**AIM OF THE TASK:** Restate word for word every entry that appears below, skipping its pictures.

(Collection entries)
--- START ---

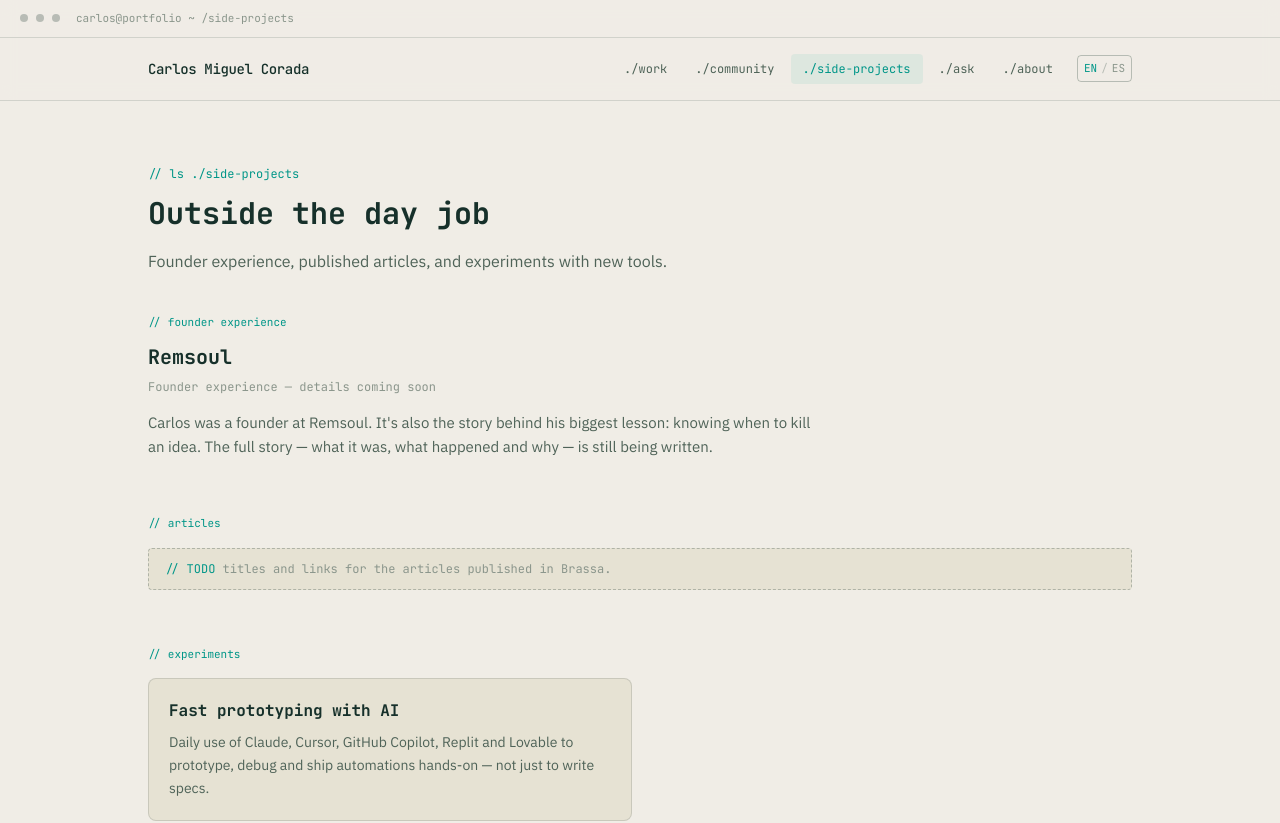
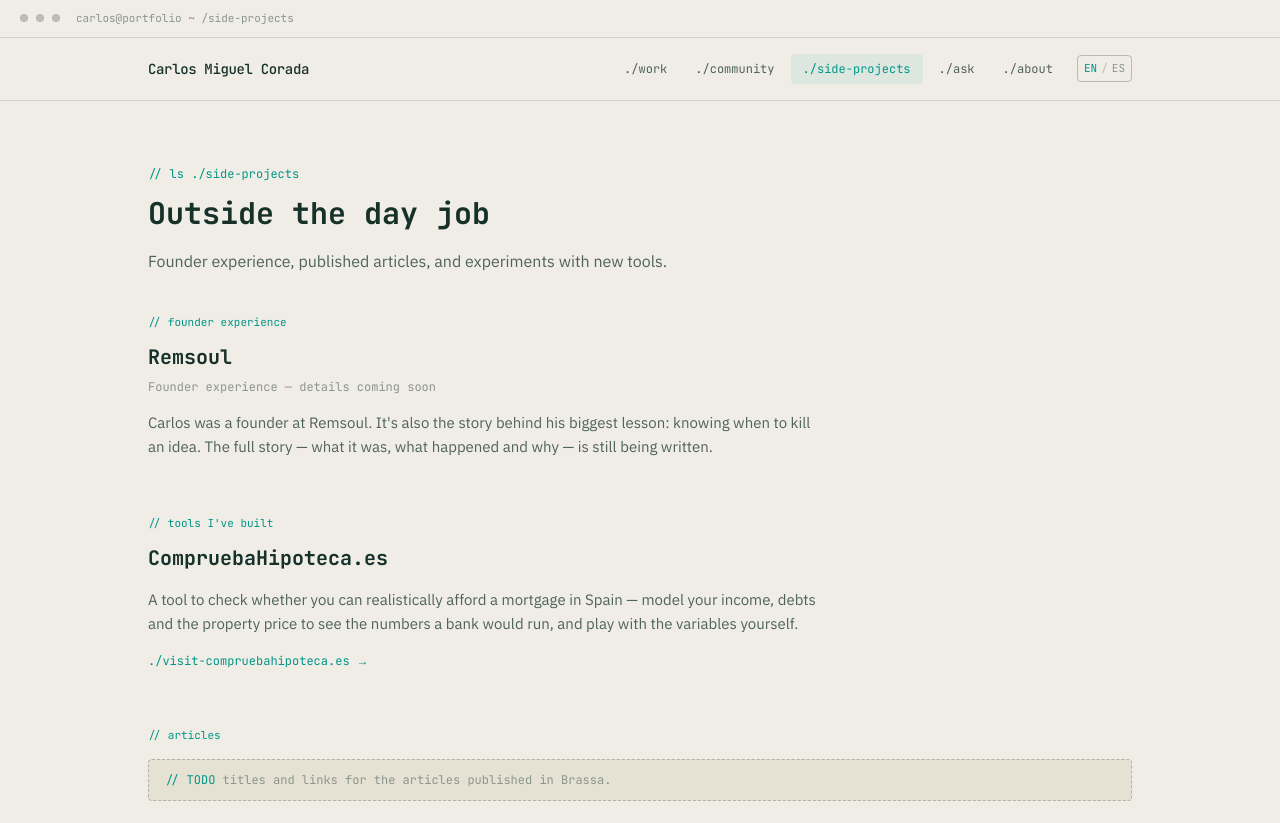
Before and after one commit to cmcor-wq/cv, a Next.js app: page /en/side-projects in a window 1280 px wide. Shown: the top 823 px of the page. Built offline with nearby package versions, Linux system fonts and the light colour scheme.

Commit message:
Añadir CompruebaHipoteca.es a Side Projects
Nueva herramienta pública construida por Carlos: calculadora de
capacidad hipotecaria en España.

Co-Authored-By: Claude Sonnet 5 <noreply@anthropic.com>
Claude-Session: https://claude.ai/code/session_01MqMYNgL2FkKeBAVsizhHQg

```diff
--- a/src/app/[locale]/side-projects/page.tsx
+++ b/src/app/[locale]/side-projects/page.tsx
@@ -11,7 +11,7 @@ export async function generateMetadata(props: PageProps<"/[locale]/side-projects
 
 export default async function SideProjectsPage() {
   const t = await getTranslations("SideProjects");
-  const { remsoul, articles, articlesPublication } = sideProjects;
+  const { remsoul, compruebaHipoteca, articles, articlesPublication } = sideProjects;
 
   return (
     <Container className="py-16">
@@ -22,6 +22,20 @@ export default async function SideProjectsPage() {
         <h2 className="font-mono text-xl font-semibold text-text">{remsoul.name}</h2>
         <p className="mt-2 font-mono text-xs text-text-faint">{t("remsoulStatus")}</p>
         <p className="mt-4 text-[15px] leading-relaxed text-text-muted">{t("remsoulDescription")}</p>
+      </section>
+
+      <section className="mb-14 max-w-2xl">
+        <p className="mb-3 font-mono text-[11px] text-accent-600">{t("toolsBuiltLabel")}</p>
+        <h2 className="font-mono text-xl font-semibold text-text">{compruebaHipoteca.name}</h2>
+        <p className="mt-4 text-[15px] leading-relaxed text-text-muted">{t("compruebaHipotecaDescription")}</p>
+        <a
+          href={compruebaHipoteca.url}
+          target="_blank"
+          rel="noreferrer"
+          className="mt-4 inline-block font-mono text-xs text-accent-600 hover:underline"
+        >
+          ./visit-compruebahipoteca.es →
+        </a>
       </section>
 
       <section className="mb-14">
--- a/src/lib/content.ts
+++ b/src/lib/content.ts
@@ -48,6 +48,7 @@ export const community = {
 
 export const sideProjects = {
   remsoul: { name: "Remsoul" },
+  compruebaHipoteca: { name: "CompruebaHipoteca.es", url: "https://www.compruebahipoteca.es" },
   articles: [] as { title: string; publication: string; url: string | null }[],
   articlesPublication: "Brassa",
 };
--- a/src/messages/en.json
+++ b/src/messages/en.json
@@ -129,6 +129,8 @@
     "founderExperienceLabel": "// founder experience",
     "remsoulStatus": "Founder experience — details coming soon",
     "remsoulDescription": "Carlos was a founder at Remsoul. It's also the story behind his biggest lesson: knowing when to kill an idea. The full story — what it was, what happened and why — is still being written.",
+    "toolsBuiltLabel": "// tools I've built",
+    "compruebaHipotecaDescription": "A tool to check whether you can realistically afford a mortgage in Spain — model your income, debts and the property price to see the numbers a bank would run, and play with the variables yourself.",
     "articlesLabel": "// articles",
     "articlesPending": "titles and links for the articles published in {publication}.",
     "experimentsLabel": "// experiments",
--- a/src/messages/es.json
+++ b/src/messages/es.json
@@ -129,6 +129,8 @@
     "founderExperienceLabel": "// founder experience",
     "remsoulStatus": "Founder experience — detalles próximamente",
     "remsoulDescription": "Carlos fue founder de Remsoul. Es también la historia detrás de su mayor aprendizaje: la lección de saber cuándo matar una idea. Los detalles completos de qué era, qué pasó y por qué, están todavía por escribir.",
+    "toolsBuiltLabel": "// tools I've built",
+    "compruebaHipotecaDescription": "Una herramienta para saber si te puedes permitir una hipoteca en España — simula tus ingresos, deudas y el precio de la vivienda para ver los números que calcularía un banco, y controla tú mismo las variables.",
     "articlesLabel": "// articles",
     "articlesPending": "títulos y enlaces de los artículos publicados en {publication}.",
     "experimentsLabel": "// experiments",
```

--- END ---

**TASK SOLUTION:**
Before and after one commit to cmcor-wq/cv, a Next.js app: page /en/side-projects in a window 1280 px wide. Shown: the top 823 px of the page. Built offline with nearby package versions, Linux system fonts and the light colour scheme.

Commit message:
Añadir CompruebaHipoteca.es a Side Projects
Nueva herramienta pública construida por Carlos: calculadora de
capacidad hipotecaria en España.

Co-Authored-By: Claude Sonnet 5 <noreply@anthropic.com>
Claude-Session: https://claude.ai/code/session_01MqMYNgL2FkKeBAVsizhHQg

```diff
--- a/src/app/[locale]/side-projects/page.tsx
+++ b/src/app/[locale]/side-projects/page.tsx
@@ -11,7 +11,7 @@ export async function generateMetadata(props: PageProps<"/[locale]/side-projects
 
 export default async function SideProjectsPage() {
   const t = await getTranslations("SideProjects");
-  const { remsoul, articles, articlesPublication } = sideProjects;
+  const { remsoul, compruebaHipoteca, articles, articlesPublication } = sideProjects;
 
   return (
     <Container className="py-16">
@@ -22,6 +22,20 @@ export default async function SideProjectsPage() {
         <h2 className="font-mono text-xl font-semibold text-text">{remsoul.name}</h2>
         <p className="mt-2 font-mono text-xs text-text-faint">{t("remsoulStatus")}</p>
         <p className="mt-4 text-[15px] leading-relaxed text-text-muted">{t("remsoulDescription")}</p>
+      </section>
+
+      <section className="mb-14 max-w-2xl">
+        <p className="mb-3 font-mono text-[11px] text-accent-600">{t("toolsBuiltLabel")}</p>
+        <h2 className="font-mono text-xl font-semibold text-text">{compruebaHipoteca.name}</h2>
+        <p className="mt-4 text-[15px] leading-relaxed text-text-muted">{t("compruebaHipotecaDescription")}</p>
+        <a
+          href={compruebaHipoteca.url}
+          target="_blank"
+          rel="noreferrer"
+          className="mt-4 inline-block font-mono text-xs text-accent-600 hover:underline"
+        >
+          ./visit-compruebahipoteca.es →
+        </a>
       </section>
 
       <section className="mb-14">
--- a/src/lib/content.ts
+++ b/src/lib/content.ts
@@ -48,6 +48,7 @@ export const community = {
 
 export const sideProjects = {
   remsoul: { name: "Remsoul" },
+  compruebaHipoteca: { name: "CompruebaHipoteca.es", url: "https://www.compruebahipoteca.es" },
   articles: [] as { title: string; publication: string; url: string | null }[],
   articlesPublication: "Brassa",
 };
--- a/src/messages/en.json
+++ b/src/messages/en.json
@@ -129,6 +129,8 @@
     "founderExperienceLabel": "// founder experience",
     "remsoulStatus": "Founder experience — details coming soon",
     "remsoulDescription": "Carlos was a founder at Remsoul. It's also the story behind his biggest lesson: knowing when to kill an idea. The full story — what it was, what happened and why — is still being written.",
+    "toolsBuiltLabel": "// tools I've built",
+    "compruebaHipotecaDescription": "A tool to check whether you can realistically afford a mortgage in Spain — model your income, debts and the property price to see the numbers a bank would run, and play with the variables yourself.",
     "articlesLabel": "// articles",
     "articlesPending": "titles and links for the articles published in {publication}.",
     "experimentsLabel": "// experiments",
--- a/src/messages/es.json
+++ b/src/messages/es.json
@@ -129,6 +129,8 @@
     "founderExperienceLabel": "// founder experience",
     "remsoulStatus": "Founder experience — detalles próximamente",
     "remsoulDescription": "Carlos fue founder de Remsoul. Es también la historia detrás de su mayor aprendizaje: la lección de saber cuándo matar una idea. Los detalles completos de qué era, qué pasó y por qué, están todavía por escribir.",
+    "toolsBuiltLabel": "// tools I've built",
+    "compruebaHipotecaDescription": "Una herramienta para saber si te puedes permitir una hipoteca en España — simula tus ingresos, deudas y el precio de la vivienda para ver los números que calcularía un banco, y controla tú mismo las variables.",
     "articlesLabel": "// articles",
     "articlesPending": "títulos y enlaces de los artículos publicados en {publication}.",
     "experimentsLabel": "// experiments",
```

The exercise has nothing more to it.